ACTION ITEM: Restate every line of the material, word for word.

##############################

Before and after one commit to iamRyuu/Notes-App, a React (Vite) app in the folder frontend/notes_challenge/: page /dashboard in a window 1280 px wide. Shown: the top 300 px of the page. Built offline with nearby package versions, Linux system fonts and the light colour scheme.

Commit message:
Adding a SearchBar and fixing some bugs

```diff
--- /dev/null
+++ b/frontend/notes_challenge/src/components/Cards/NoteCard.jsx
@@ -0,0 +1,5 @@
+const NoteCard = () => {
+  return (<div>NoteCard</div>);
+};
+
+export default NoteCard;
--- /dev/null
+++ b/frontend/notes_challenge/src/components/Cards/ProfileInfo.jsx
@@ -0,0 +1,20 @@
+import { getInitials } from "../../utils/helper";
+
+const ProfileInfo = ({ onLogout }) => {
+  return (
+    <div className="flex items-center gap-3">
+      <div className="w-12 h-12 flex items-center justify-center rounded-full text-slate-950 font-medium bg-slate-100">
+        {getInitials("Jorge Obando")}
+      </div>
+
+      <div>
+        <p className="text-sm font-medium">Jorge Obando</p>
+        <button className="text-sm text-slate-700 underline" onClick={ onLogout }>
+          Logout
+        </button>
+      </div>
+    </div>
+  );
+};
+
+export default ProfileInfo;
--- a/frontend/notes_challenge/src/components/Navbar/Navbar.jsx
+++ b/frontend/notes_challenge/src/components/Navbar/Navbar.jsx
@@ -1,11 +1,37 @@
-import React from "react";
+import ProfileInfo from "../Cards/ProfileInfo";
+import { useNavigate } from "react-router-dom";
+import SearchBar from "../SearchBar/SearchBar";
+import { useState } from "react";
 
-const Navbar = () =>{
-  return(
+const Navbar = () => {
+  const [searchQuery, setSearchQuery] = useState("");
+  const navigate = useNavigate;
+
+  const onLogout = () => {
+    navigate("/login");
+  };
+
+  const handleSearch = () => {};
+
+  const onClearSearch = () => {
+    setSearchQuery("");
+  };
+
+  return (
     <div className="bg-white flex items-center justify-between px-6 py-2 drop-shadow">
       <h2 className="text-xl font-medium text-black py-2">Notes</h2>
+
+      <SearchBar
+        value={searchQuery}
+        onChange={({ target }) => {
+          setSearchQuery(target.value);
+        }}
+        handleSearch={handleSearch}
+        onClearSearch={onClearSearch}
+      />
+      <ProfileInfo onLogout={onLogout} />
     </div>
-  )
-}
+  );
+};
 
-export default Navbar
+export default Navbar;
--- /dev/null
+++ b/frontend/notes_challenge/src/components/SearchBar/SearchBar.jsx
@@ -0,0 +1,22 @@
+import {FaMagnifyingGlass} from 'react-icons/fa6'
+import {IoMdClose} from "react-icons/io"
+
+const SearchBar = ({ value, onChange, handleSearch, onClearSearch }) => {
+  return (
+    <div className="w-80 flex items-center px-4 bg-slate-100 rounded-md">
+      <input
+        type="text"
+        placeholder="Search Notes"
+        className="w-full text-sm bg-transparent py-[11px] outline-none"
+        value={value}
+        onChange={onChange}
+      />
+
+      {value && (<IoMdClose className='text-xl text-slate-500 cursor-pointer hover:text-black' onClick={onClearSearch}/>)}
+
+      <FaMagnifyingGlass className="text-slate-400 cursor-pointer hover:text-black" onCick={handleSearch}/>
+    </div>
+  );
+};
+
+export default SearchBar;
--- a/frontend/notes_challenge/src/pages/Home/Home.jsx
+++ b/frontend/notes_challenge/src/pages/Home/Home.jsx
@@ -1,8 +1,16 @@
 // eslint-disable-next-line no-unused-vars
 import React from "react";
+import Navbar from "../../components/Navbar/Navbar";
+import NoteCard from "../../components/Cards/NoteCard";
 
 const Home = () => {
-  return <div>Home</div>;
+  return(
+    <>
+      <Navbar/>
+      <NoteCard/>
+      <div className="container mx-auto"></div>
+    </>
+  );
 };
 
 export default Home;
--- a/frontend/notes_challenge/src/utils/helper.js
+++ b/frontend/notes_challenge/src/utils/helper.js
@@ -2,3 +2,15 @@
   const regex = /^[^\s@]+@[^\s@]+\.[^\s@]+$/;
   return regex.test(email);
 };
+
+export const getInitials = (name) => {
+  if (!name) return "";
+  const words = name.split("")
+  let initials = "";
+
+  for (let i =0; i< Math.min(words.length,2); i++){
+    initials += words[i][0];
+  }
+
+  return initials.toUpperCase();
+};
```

##############################

ANSWER BOX:
Before and after one commit to iamRyuu/Notes-App, a React (Vite) app in the folder frontend/notes_challenge/: page /dashboard in a window 1280 px wide. Shown: the top 300 px of the page. Built offline with nearby package versions, Linux system fonts and the light colour scheme.

Commit message:
Adding a SearchBar and fixing some bugs

```diff
--- /dev/null
+++ b/frontend/notes_challenge/src/components/Cards/NoteCard.jsx
@@ -0,0 +1,5 @@
+const NoteCard = () => {
+  return (<div>NoteCard</div>);
+};
+
+export default NoteCard;
--- /dev/null
+++ b/frontend/notes_challenge/src/components/Cards/ProfileInfo.jsx
@@ -0,0 +1,20 @@
+import { getInitials } from "../../utils/helper";
+
+const ProfileInfo = ({ onLogout }) => {
+  return (
+    <div className="flex items-center gap-3">
+      <div className="w-12 h-12 flex items-center justify-center rounded-full text-slate-950 font-medium bg-slate-100">
+        {getInitials("Jorge Obando")}
+      </div>
+
+      <div>
+        <p className="text-sm font-medium">Jorge Obando</p>
+        <button className="text-sm text-slate-700 underline" onClick={ onLogout }>
+          Logout
+        </button>
+      </div>
+    </div>
+  );
+};
+
+export default ProfileInfo;
--- a/frontend/notes_challenge/src/components/Navbar/Navbar.jsx
+++ b/frontend/notes_challenge/src/components/Navbar/Navbar.jsx
@@ -1,11 +1,37 @@
-import React from "react";
+import ProfileInfo from "../Cards/ProfileInfo";
+import { useNavigate } from "react-router-dom";
+import SearchBar from "../SearchBar/SearchBar";
+import { useState } from "react";
 
-const Navbar = () =>{
-  return(
+const Navbar = () => {
+  const [searchQuery, setSearchQuery] = useState("");
+  const navigate = useNavigate;
+
+  const onLogout = () => {
+    navigate("/login");
+  };
+
+  const handleSearch = () => {};
+
+  const onClearSearch = () => {
+    setSearchQuery("");
+  };
+
+  return (
     <div className="bg-white flex items-center justify-between px-6 py-2 drop-shadow">
       <h2 className="text-xl font-medium text-black py-2">Notes</h2>
+
+      <SearchBar
+        value={searchQuery}
+        onChange={({ target }) => {
+          setSearchQuery(target.value);
+        }}
+        handleSearch={handleSearch}
+        onClearSearch={onClearSearch}
+      />
+      <ProfileInfo onLogout={onLogout} />
     </div>
-  )
-}
+  );
+};
 
-export default Navbar
+export default Navbar;
--- /dev/null
+++ b/frontend/notes_challenge/src/components/SearchBar/SearchBar.jsx
@@ -0,0 +1,22 @@
+import {FaMagnifyingGlass} from 'react-icons/fa6'
+import {IoMdClose} from "react-icons/io"
+
+const SearchBar = ({ value, onChange, handleSearch, onClearSearch }) => {
+  return (
+    <div className="w-80 flex items-center px-4 bg-slate-100 rounded-md">
+      <input
+        type="text"
+        placeholder="Search Notes"
+        className="w-full text-sm bg-transparent py-[11px] outline-none"
+        value={value}
+        onChange={onChange}
+      />
+
+      {value && (<IoMdClose className='text-xl text-slate-500 cursor-pointer hover:text-black' onClick={onClearSearch}/>)}
+
+      <FaMagnifyingGlass className="text-slate-400 cursor-pointer hover:text-black" onCick={handleSearch}/>
+    </div>
+  );
+};
+
+export default SearchBar;
--- a/frontend/notes_challenge/src/pages/Home/Home.jsx
+++ b/frontend/notes_challenge/src/pages/Home/Home.jsx
@@ -1,8 +1,16 @@
 // eslint-disable-next-line no-unused-vars
 import React from "react";
+import Navbar from "../../components/Navbar/Navbar";
+import NoteCard from "../../components/Cards/NoteCard";
 
 const Home = () => {
-  return <div>Home</div>;
+  return(
+    <>
+      <Navbar/>
+      <NoteCard/>
+      <div className="container mx-auto"></div>
+    </>
+  );
 };
 
 export default Home;
--- a/frontend/notes_challenge/src/utils/helper.js
+++ b/frontend/notes_challenge/src/utils/helper.js
@@ -2,3 +2,15 @@
   const regex = /^[^\s@]+@[^\s@]+\.[^\s@]+$/;
   return regex.test(email);
 };
+
+export const getInitials = (name) => {
+  if (!name) return "";
+  const words = name.split("")
+  let initials = "";
+
+  for (let i =0; i< Math.min(words.length,2); i++){
+    initials += words[i][0];
+  }
+
+  return initials.toUpperCase();
+};
```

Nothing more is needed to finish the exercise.